Struggling to get into venues, being overwhelmed by exhibition texts and leaflets and having difficulty with payment methods are some of the challenges facing dementia sufferers at historic venues.
Now, clearer signage and modified materials used on paths and car parks at 500 sites in England, Wales and Northern Ireland, are among the initiatives in the National Trust and the Alzheimer’s Society’s three-year project.
Under plans, heritage will also be taken into local care homes, hospitals, day centres and community groups.
It’s hoped that historic spaces, collections and stories will stimulate discussion and memories.
Alzheimer’s is a degenerative disease of the brain that causes dementia, leading to a gradual loss of memory and the ability to function.
Some 850,000 Britons are living with dementia - and numbers are expected to reach one million by 2025, according to a 2015 Alzheimer Society report.
Tiger de Souza, volunteering and inclusion director at the National Trust, said: “We know that our natural and historic places can play a significant role in improving the wellbeing of people living with dementia.
“A number of our sites already offer great experiences for people living with dementia, and through this landmark partnership we aim to extend those benefits to many more people.”
The Farming Memories Group, in Wimpole, Cambridge, and Back to Backs, a monthly meet-up where past eras are recreated at historic houses in Birmingham, are among the dementia-friendly work underway at the National Trust.
Launched at the end of World Alzheimer’s Month, the project will give the Trust’s 9,000 staff and 65,000 volunteers the opportunity to join Alzheimer Society’s three million Dementia Friends - people who learn about dementia so they can help their community.
An estimated 74,000 National Trust employees and volunteers will receive training.
Jeremy Hughes, Alzheimer’s Society’s chief executive, said: “It’s great to have the National Trust encouraging people with dementia to feel confident in getting out and about in their local community.

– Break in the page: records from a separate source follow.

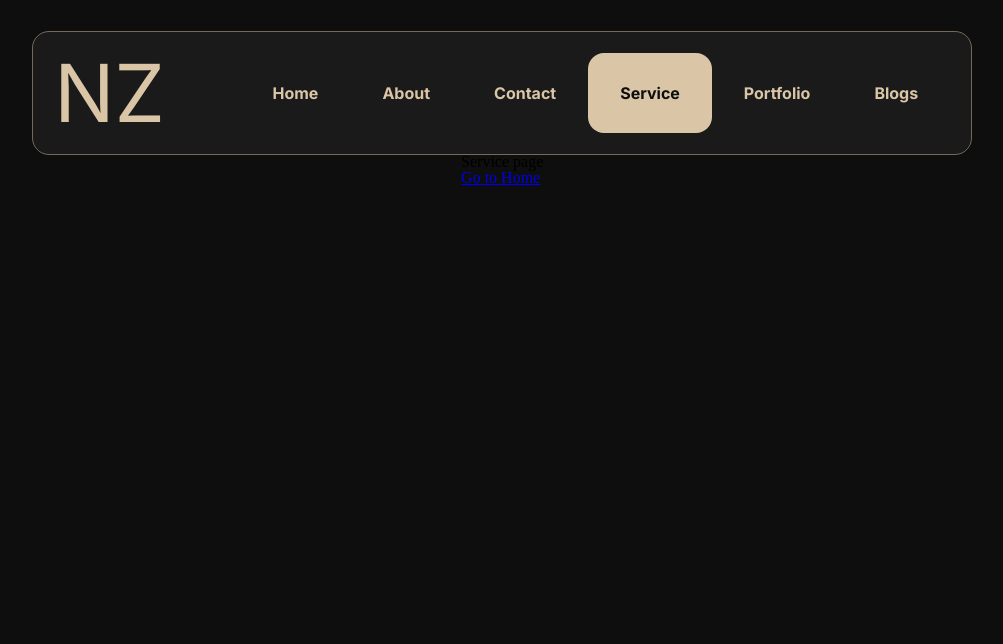
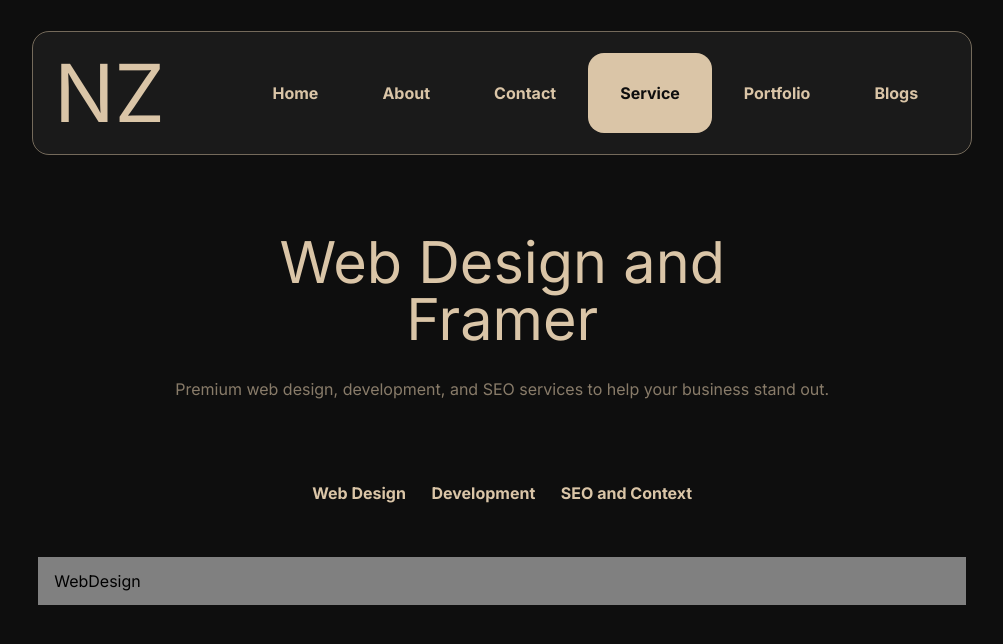
Before and after one commit to Nishan9925/Portfolio, a React (Vite) app: page /service in a window 1280 px wide. Shown: the top 644 px of the page, without its empty margins (125-1128 px from the left). Built offline with nearby package versions, Linux system fonts and the light colour scheme.

Commit message:
Service Page and routes

```diff
--- a/src/UI/Link/Links.styles.jsx
+++ b/src/UI/Link/Links.styles.jsx
@@ -15,3 +15,11 @@
     border-radius: 1rem;
   }
 `;
+
+export const SubRouteLink = styled(RouteLink)`
+  font-family: var(--main-font-family);
+  padding: 0.5rem;
+  color: var(--text-color-default);
+  text-align: center;
+  padding: 0.5rem;
+`;
--- a/src/assets/styles/home/home.styles.jsx
+++ b/src/assets/styles/home/home.styles.jsx
@@ -3,11 +3,9 @@
 export const HomeWrapper = styled.section`
   display: flex;
   flex-flow: column wrap;
-  /* width: 100vw; */
   margin-top: 10vh;
   align-items: center;
   justify-content: center;
-  /* background-color: red; */
 `;
 
 export const HomeTexts = styled.div`
@@ -46,9 +44,17 @@
 `;
 
 export const HomeTextsRightBtn = styled.a.attrs({
-  download: 'Nshan_Zakaryan_CV.pdf',
+  download: "Nshan_Zakaryan_CV.pdf",
 })`
-  color: red;
+  color: var(--text-color-inverse);
+  background-color: var(--bgc-primary);
+  padding: 1rem;
+  border-radius: 0.3rem;
+  text-decoration: none;
+  outline: 0.3rem solid var(--text-color-inverse-muted);
+  font-size: var(--large);
+  font-weight: 700;
+  font-family: var(--main-font-family);
 `;
 
 export const HomeCards = styled.div`
--- /dev/null
+++ b/src/assets/styles/service/service.jsx
@@ -0,0 +1,24 @@
+import {
+    ServiceWrapper,
+    ServiceTitleTexts,
+    ServiceTitle,
+    ServiceSubTitle,
+    ServiceContextWrapper,
+    SubRouters,
+    ServiceContent,
+
+
+} from "./service.styles";
+
+
+export {
+    ServiceWrapper,
+    ServiceTitleTexts,
+    ServiceTitle,
+    ServiceSubTitle,
+    ServiceContextWrapper,
+    SubRouters,
+    ServiceContent,
+
+
+}
--- /dev/null
+++ b/src/assets/styles/service/service.styles.jsx
@@ -0,0 +1,59 @@
+import styled from "styled-components";
+
+export const ServiceWrapper = styled.section`
+  display: flex;
+  flex-flow: column wrap;
+  align-items: center;
+  justify-content: center;
+  font-family: var(--main-font-family);
+  margin-top: 10vh;
+  row-gap: 5rem;
+  /* background-color: gray; */
+`;
+
+export const ServiceTitleTexts = styled.div`
+  display: flex;
+  flex-flow: column wrap;
+  justify-content: space-between;
+  align-items: center;
+  column-gap: 1rem;
+  width: 90vw;
+  row-gap: 2rem;
+`;
+
+export const ServiceTitle = styled.h3`
+  color: var(--text-color-default);
+  width: 50vw;
+  text-align: center;
+  font-size: 3.6rem;
+`;
+
+export const ServiceSubTitle = styled.p`
+  color: var(--text-color-muted);
+  width: 60vw;
+  text-align: center;
+`;
+
+export const ServiceContextWrapper = styled.div`
+  display: flex;
+  flex-flow: column nowrap;
+  align-items: center;
+  justify-content: center;
+  row-gap: 3em;
+`;
+
+export const SubRouters = styled.div`
+  display: flex;
+  flex-flow: row nowrap;
+  column-gap: 0.6rem;
+  align-items: center;
+  justify-content: center;
+`;
+
+export const ServiceContent = styled.div`
+  display: flex;
+  flex-flow: column nowrap;
+  width: 70vw;
+  padding: 1rem;
+  background-color: gray;
+`;
--- a/src/main.jsx
+++ b/src/main.jsx
@@ -10,6 +10,10 @@
 import Service from "./pages/Service.jsx";
 import NotFoundPage from "./pages/NotFound.jsx";
 import Blogs from "./pages/Blogs.jsx";
+import WebDesign from "./pages/ServicePages/WebDesign.jsx";
+import Development from "./pages/ServicePages/Development.jsx";
+import SEOContext from "./pages/ServicePages/SEOContext.jsx";
+
 
 const router = createBrowserRouter([
   {
@@ -38,9 +42,31 @@
         errorElement: <NotFoundPage />,
       },
       {
-        path: "service",
+        path: "/service",
         element: <Service />,
         errorElement: <NotFoundPage />,
+        children: [
+          {
+            index: true,
+            element: <WebDesign />,
+            errorElement: <NotFoundPage />,
+          },
+          {
+            path: "webdesign",
+            element: <WebDesign />,
+            errorElement: <NotFoundPage />,
+          },
+          {
+            path: "development",
+            element: <Development />,
+            errorElement: <NotFoundPage />,
+          },
+          {
+            path: "seo",
+            element: <SEOContext/>,
+            errorElement: <NotFoundPage />,
+          }
+        ]
       },
       {
         path: "blogs",
--- a/src/pages/Home.jsx
+++ b/src/pages/Home.jsx
@@ -108,7 +108,7 @@
               duration={card.duration}
               summary1={card.summary1}
               summary2={card.summary2}
-              summary3 = {card.summary3}
+              summary3={card.summary3}
             />
           ))}
         </HomeCardContent>
--- a/src/pages/Service.jsx
+++ b/src/pages/Service.jsx
@@ -1,11 +1,50 @@
-import { Link } from "react-router-dom";
+import { useState } from "react";
+import {
+  ServiceContent,
+  ServiceContextWrapper,
+  ServiceSubTitle,
+  ServiceTitle,
+  ServiceTitleTexts,
+  ServiceWrapper,
+  SubRouters} from "../assets/styles/service/service.styles";
+import { Link, NavLink, Outlet } from "react-router-dom";
+import { SubRouteLink } from "../UI/Link/Links.styles";
+
 
 function Service() {
+  const serviceIds = ["webdesign", "development", "seo"];
+  const serviceCards = useState([
+    { to: "webdesign", name: "Web Design", desc: "Web design"}
+  ]);
+
   return (
-    <>
-      <p>Service page</p>
-      <Link to={"/"}>Go to Home </Link>
-    </>
+    <ServiceWrapper>
+      <ServiceTitleTexts>
+        <ServiceTitle>
+          Web Design and Framer
+        </ServiceTitle>
+        <ServiceSubTitle>
+          Premium web design, development, and SEO services to help your business stand out.
+        </ServiceSubTitle>
+      </ServiceTitleTexts>
+      <ServiceContextWrapper>
+        <SubRouters>
+          {/* {serviceIds.map(serviceId => (
+            <NavLink key={serviceId} to={`/service/${serviceId}`}>
+              {serviceId}
+            </NavLink>
+          ))} */}
+          <SubRouteLink to="webdesign">Web Design</SubRouteLink>
+          <SubRouteLink to="development">Development</SubRouteLink>
+          <SubRouteLink to="seo">SEO and Context</SubRouteLink>
+        </SubRouters>
+        <ServiceContent>
+          <Outlet />
+        </ServiceContent>
+      </ServiceContextWrapper>
+
+
+    </ServiceWrapper>
   );
 }
 
--- /dev/null
+++ b/src/pages/ServicePages/Development.jsx
@@ -0,0 +1,11 @@
+
+
+
+function Development () {
+    return (
+        <p>Development</p>
+    )
+}
+
+
+export default Development;
--- /dev/null
+++ b/src/pages/ServicePages/SEOContext.jsx
@@ -0,0 +1,10 @@
+
+
+
+function SEOContext () {
+    return (
+        <p>SEOContext</p>
+    )
+}
+
+export default SEOContext;
--- /dev/null
+++ b/src/pages/ServicePages/WebDesign.jsx
@@ -0,0 +1,10 @@
+
+
+
+function WebDesign () {
+    return (
+        <p>WebDesign</p>
+    )
+}
+
+export default WebDesign;
```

“Visiting a heritage site can improve physical and mental health by helping people keep active.”